NHS75 - Why research matters

As the NHS turns 75, Dr Nick McNally, Managing Director of Research at UCLH and UCL, reflects on his career in NHS research, how he first got interested in research, and his advice for anyone thinking about a career in research or research support.

I trace back my interest in health and medicine to my undergraduate days in Nottingham when I came across ‘medical geography’ which explored the concepts of space and place in health and healthcare. It piqued my interest to such an extent that I did a PhD – an interdisciplinary project between the social and medical sciences.

What drew me to research in those early days? It has to be the prospect of being able to generate new knowledge and new insights that just might go on to benefit people – to impact on people’s lives in a positive way.

As with most people who choose to do PhDs, I reached that point early on in my research when the reality dawned that my contribution to the knowledge bank was going to be small and incremental at best. But then again, how many people have actually shifted paradigms with their PhDs? - unless you’re Marie Curie or Albert Einstein of course.

But I really enjoyed the thrill of seeking new insights through my work, and I was drawn to the rigour and structure that research demands of you - the need to know your work inside and out and be prepared to defend it. And the opportunity to be a team player – supporting other members of our multidisciplinary research group and learning from them

No accident then that my career to date has been based in medical research - if not the actual doing of the research, the coordinating, managing and leading research support teams. Strategic partnering with clinical academic colleagues too - developing strategy for research infrastructure, and driving funding bids to gear up the clinical research activities across major NHS: university and other partnerships.

What do I love about the work I do? The substrate for my day-to-day work is world leading science. Underpinning everything I do is this constant flow of potentially life changing research. I feel very privileged to work in a major partnership like UCL/UCLH which is producing work that benefits people worldwide. A working environment where I’m interacting with some of the UK’s, and the world’s, top medical science teams who increasingly include members of the public as advisors and disseminators of our work. It’s a feeling of being involved at the cutting edge, the challenge of trying to get my head around just enough of the scientific detail, and of having the opportunity to play a part, however small, in helping to make that research happen.

There is always a sense that we could be doing more, or doing things better, but I love that challenge and in particular talking with frontline NHS and university colleagues about what really matters to them in terms of the research we are planning. Working with colleagues in R&D and leading teams of dedicated staff who are so focused on delivering and supporting our ground-breaking research is incredibly fulfilling. That includes operations teams, statisticians, communications experts, informaticians, public involvement specialists and research governance, finance and contracts teams. Behind every professor and their research team is a big, dedicated, multiprofessional support unit.  Those moments where you see the research that your teams have helped support get published and potentially hit the headlines are very special.

My advice to anyone thinking about a career in research or research support? Give it a go. There are multiple ways of getting into research and the UK health research system needs you. There is never a dull moment in my job and you have a genuine opportunity to make a positive difference for people. 

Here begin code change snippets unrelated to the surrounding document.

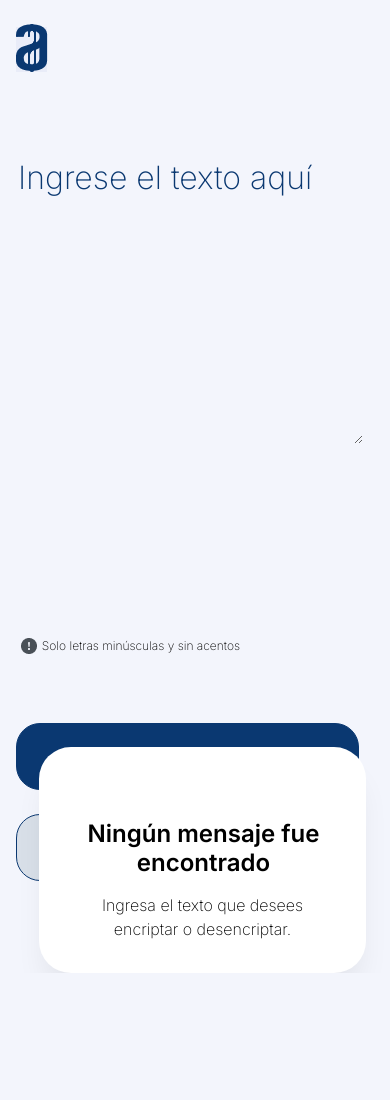
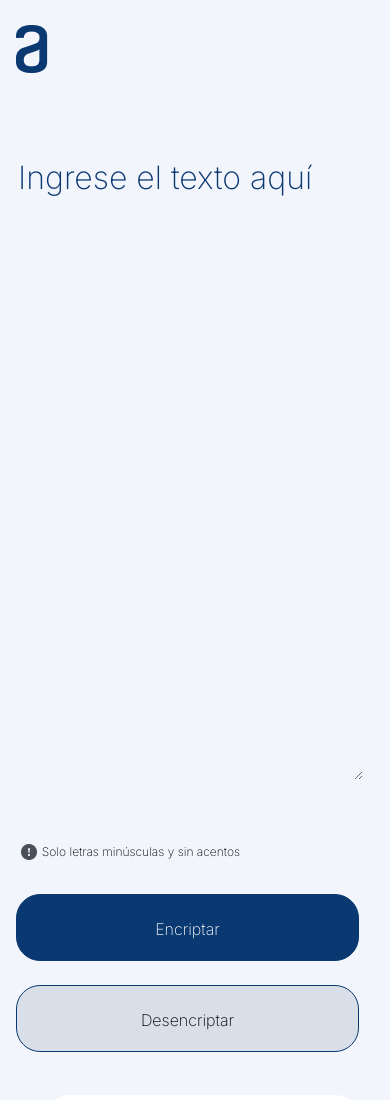
Before and after one commit to jimenagomezga/proyectodesencriptar, a plain HTML site: page index.html in a window 390 px wide. Shown: the top 1100 px of the page. Before the commit the page ends 973 px from the top, so only its background shows below. Drawn offline with Linux system fonts and the light colour scheme.

Commit message:
Finalizacion del proyecto

```diff
--- a/index.html
+++ b/index.html
@@ -35,13 +35,11 @@
       </div>
       <div>
         <button class="btn_copiar" type="button">Copiar</button>
-        <div>
+      </div>
+      <script src="app.js"></script>
 
-        </div>
-        <script src="app.js"></script>
-
-      </div>
     </div>
+  </div>
 </body>
 
 </html>
--- a/style.css
+++ b/style.css
@@ -226,7 +226,7 @@ body {
 
   .section_2text {
     width: 624px;
-    height: 70px;
+    /* height: 70px; */
     margin-top: 0px;
     margin-left: auto;
 
@@ -268,7 +268,6 @@ body {
     width: 768px;
     top: 2024px;
     left: -2277px;
-
   }
 
 }
@@ -276,27 +275,23 @@ body {
 @media screen and (max-width: 767px) {
   body {
     width: 375px;
-    height: 100vh;
   }
 
   #logo {
-    background-image: url("./imagenes/Group3.png");
     position: absolute;
-    background-repeat: no-repeat;
-    width: 32px;
-    height: 48px;
-    margin-top: 24px;
-    margin-left: 16px;
+    margin-top: 25.05px;
+    margin-left: -28px;
   }
 
   .title_text {
     width: 343px;
+    height: 624px;
     margin-top: 152px;
     margin-left: 16px;
   }
 
   .container_advertencia {
-    margin-top: 140px;
+    margin-top: 64px;
     margin-left: 16px;
   }
 
@@ -306,6 +301,7 @@ body {
     display: flex;
     flex-direction: column;
     align-items: center;
+    margin-top: 34px;
   }
 
   .btn_Encriptar {
@@ -322,10 +318,9 @@ body {
   .section_2 {
     width: 263px;
     height: auto;
-    margin-top: 707px;
+    top: 1095px;
     right: 24px;
     padding: 32px;
-
   }
 
   #section_2imagen {
@@ -335,13 +330,13 @@ body {
   .section_2text {
     width: 263px;
     height: 122px;
-    margin-left: 0px
+    margin-left: 0px;
+    margin-top: 0px;
   }
 
   h3#title_text2 {
     width: 263px;
     margin: auto;
-    background: beige;
     height: auto;
     line-height: 36px;
   }
@@ -353,14 +348,12 @@ body {
 
   .btn_copiar {
     width: 279px;
-    background: violet;
     margin-top: 464px;
-    margin-left: 0px
+    margin-left: -9px
   }
 
   .content3 {
     width: 375px;
-
   }
 
 
```
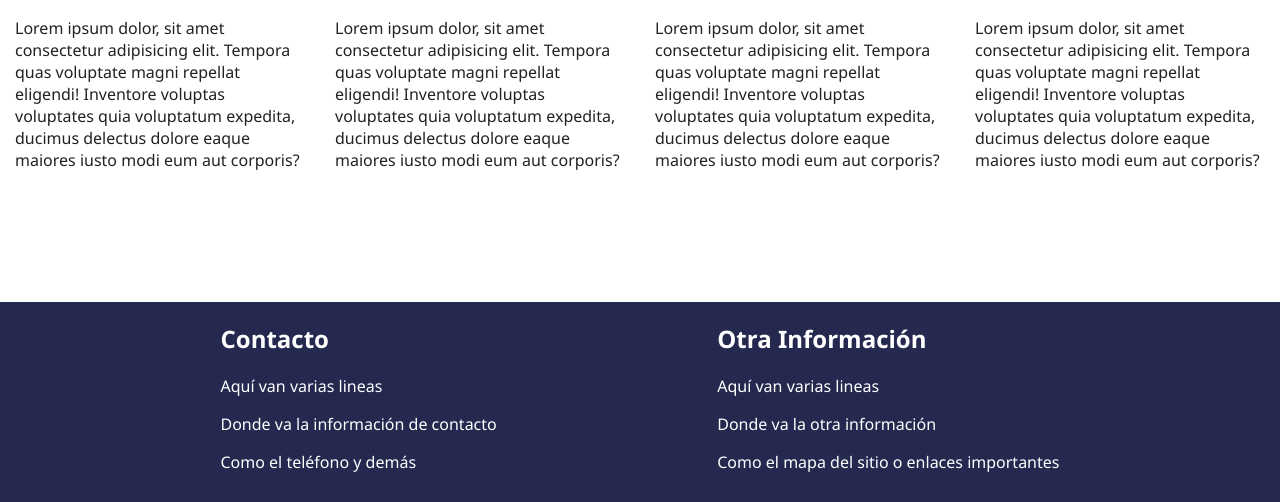
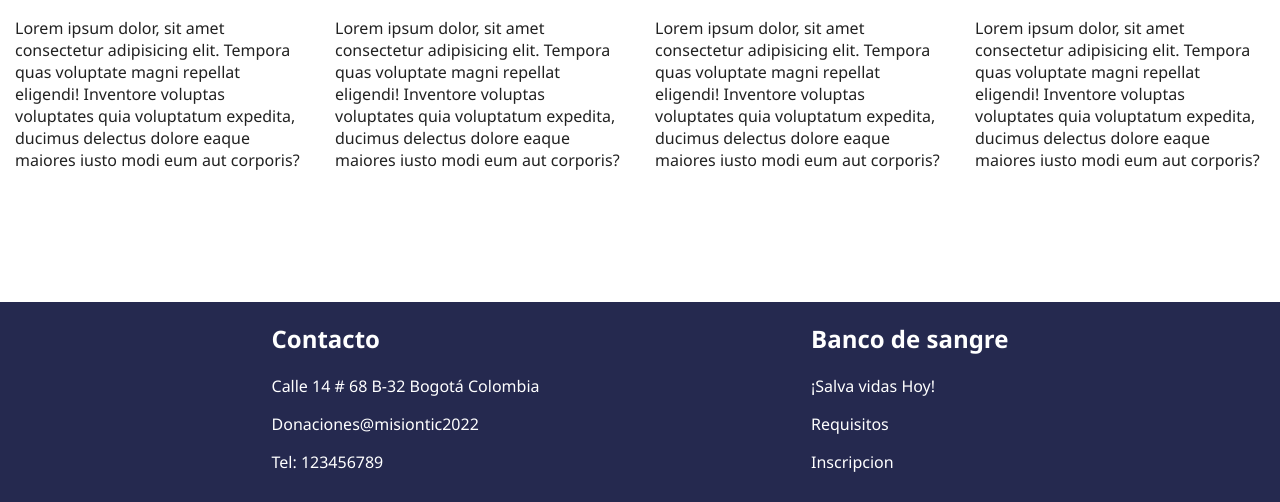
Before and after one commit to Marcepl/52795535, a website: page src/index.html in a window 1280 px wide. Shown: the part 2588-3090 px from the top of the page. Drawn offline with Linux system fonts and the light colour scheme.

Commit message:
Update index.html

```diff
--- a/src/index.html
+++ b/src/index.html
@@ -306,15 +306,15 @@
     <div class="seccion-pie">
         <article>
             <h2>Contacto</h2>
-            <p>Aquí van varias lineas</p>
-            <p>Donde va la información de contacto</p>
-            <p>Como el teléfono y demás</p>
+            <p>Calle 14 # 68 B-32 Bogotá Colombia</p>
+            <p>Donaciones@misiontic2022</p>
+            <p>Tel: 123456789</p>
         </article>
         <article>
-            <h2>Otra Información</h2>
-            <p>Aquí van varias lineas</p>
-            <p>Donde va la otra información</p>
-            <p>Como el mapa del sitio o enlaces importantes</p>
+            <h2>Banco de sangre</h2>
+            <p>¡Salva vidas Hoy!</p>
+            <p>Requisitos</p>
+            <p>Inscripcion</p>
         </article>
     </div>
     <!-- fin pie del sitio -->
```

So, reflecting back to my undergraduate days in medical geography, I would say that I feel fortunate to have found my space and place in clinical research in the NHS. The last 20+ years really have given me the opportunity to play a part in progressing how we diagnose and treat major diseases such as dementia, cancer, heart disease, and more recently Covid-19 . Research is such an important part of what the NHS does. So on its 75th Birthday I want to salute NHS research, say thank-you for the opportunity a research career has given me and acknowledge the massive impact it has had on the lives of people not just in the UK but across the globe.

This blog first appeared on the website of UK Research and Development.